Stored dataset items
++++

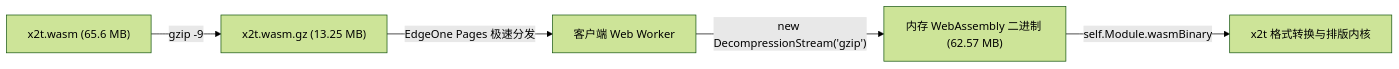
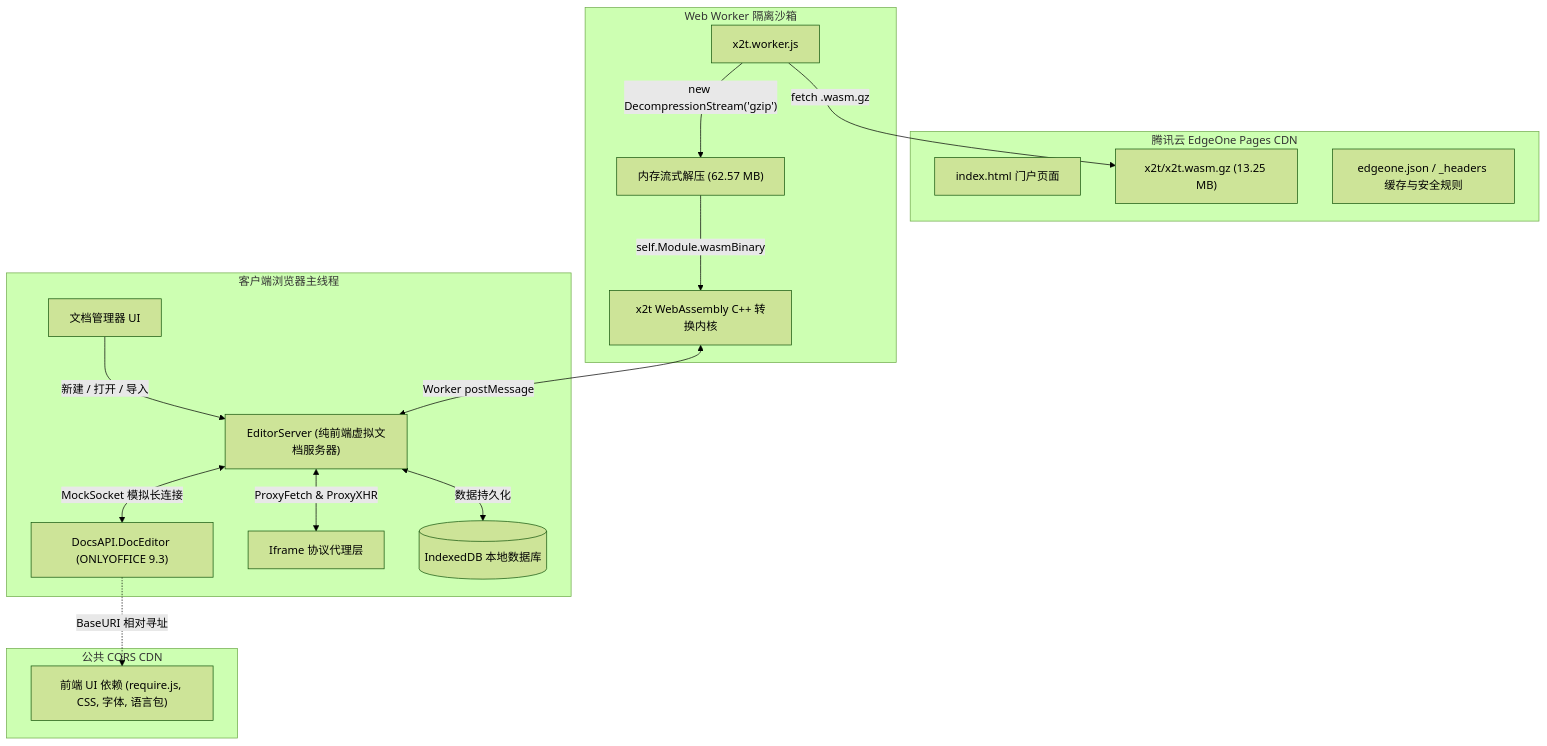
The diagram in README.md (Marukon/OnlyofficeCompressed), drawn with Mermaid (forest theme) before and after one commit. The commit also changed other lines of this file, not shown here.

Commit message:
docs: add detailed architecture principles and strict abuse disclaimer in README

````diff
--- a/README.md
+++ b/README.md
@@ -29,7 +40,27 @@
 ```mermaid
-flowchart LR
-    A["x2t.wasm (65.6 MB)"] -->|"gzip -9"| B["x2t.wasm.gz (13.25 MB)"]
-    B -->|"EdgeOne Pages 极速分发"| C["客户端 Web Worker"]
-    C -->|"new DecompressionStream('gzip')"| D["内存 WebAssembly 二进制 (62.57 MB)"]
-    D -->|"self.Module.wasmBinary"| E["x2t 格式转换与排版内核"]
+flowchart TD
+    subgraph 边缘静态托管 [腾讯云 EdgeOne Pages CDN]
+        A["index.html 门户页面"]
+        B["x2t/x2t.wasm.gz (13.25 MB)"]
+        C["edgeone.json / _headers 缓存与安全规则"]
+    end
+
+    subgraph 浏览器主线程 [客户端浏览器主线程]
+        D["文档管理器 UI"] -->|"新建 / 打开 / 导入"| E["EditorServer (纯前端虚拟文档服务器)"]
+        E <-->|"MockSocket 模拟长连接"| F["DocsAPI.DocEditor (ONLYOFFICE 9.3)"]
+        E <-->|"ProxyFetch & ProxyXHR"| G["Iframe 协议代理层"]
+        E <-->|"数据持久化"| H[("IndexedDB 本地数据库")]
+    end
+
+    subgraph 浏览器工作线程 [Web Worker 隔离沙箱]
+        I["x2t.worker.js"] -->|"fetch .wasm.gz"| B
+        I -->|"new DecompressionStream('gzip')"| J["内存流式解压 (62.57 MB)"]
+        J -->|"self.Module.wasmBinary"| K["x2t WebAssembly C++ 转换内核"]
+        K <-->|"Worker postMessage"| E
+    end
+
+    subgraph 公共加速节点 [公共 CORS CDN]
+        L["前端 UI 依赖 (require.js, CSS, 字体, 语言包)"]
+        F -.->|"BaseURI 相对寻址"| L
+    end
 ```
````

++++

**WORK REQUEST**
Without the pictures, return all the entries above exactly as they stand.

**REPLY TO THE EXERCISE**
The diagram in README.md (Marukon/OnlyofficeCompressed), drawn with Mermaid (forest theme) before and after one commit. The commit also changed other lines of this file, not shown here.

Commit message:
docs: add detailed architecture principles and strict abuse disclaimer in README

````diff
--- a/README.md
+++ b/README.md
@@ -29,7 +40,27 @@
 ```mermaid
-flowchart LR
-    A["x2t.wasm (65.6 MB)"] -->|"gzip -9"| B["x2t.wasm.gz (13.25 MB)"]
-    B -->|"EdgeOne Pages 极速分发"| C["客户端 Web Worker"]
-    C -->|"new DecompressionStream('gzip')"| D["内存 WebAssembly 二进制 (62.57 MB)"]
-    D -->|"self.Module.wasmBinary"| E["x2t 格式转换与排版内核"]
+flowchart TD
+    subgraph 边缘静态托管 [腾讯云 EdgeOne Pages CDN]
+        A["index.html 门户页面"]
+        B["x2t/x2t.wasm.gz (13.25 MB)"]
+        C["edgeone.json / _headers 缓存与安全规则"]
+    end
+
+    subgraph 浏览器主线程 [客户端浏览器主线程]
+        D["文档管理器 UI"] -->|"新建 / 打开 / 导入"| E["EditorServer (纯前端虚拟文档服务器)"]
+        E <-->|"MockSocket 模拟长连接"| F["DocsAPI.DocEditor (ONLYOFFICE 9.3)"]
+        E <-->|"ProxyFetch & ProxyXHR"| G["Iframe 协议代理层"]
+        E <-->|"数据持久化"| H[("IndexedDB 本地数据库")]
+    end
+
+    subgraph 浏览器工作线程 [Web Worker 隔离沙箱]
+        I["x2t.worker.js"] -->|"fetch .wasm.gz"| B
+        I -->|"new DecompressionStream('gzip')"| J["内存流式解压 (62.57 MB)"]
+        J -->|"self.Module.wasmBinary"| K["x2t WebAssembly C++ 转换内核"]
+        K <-->|"Worker postMessage"| E
+    end
+
+    subgraph 公共加速节点 [公共 CORS CDN]
+        L["前端 UI 依赖 (require.js, CSS, 字体, 语言包)"]
+        F -.->|"BaseURI 相对寻址"| L
+    end
 ```
````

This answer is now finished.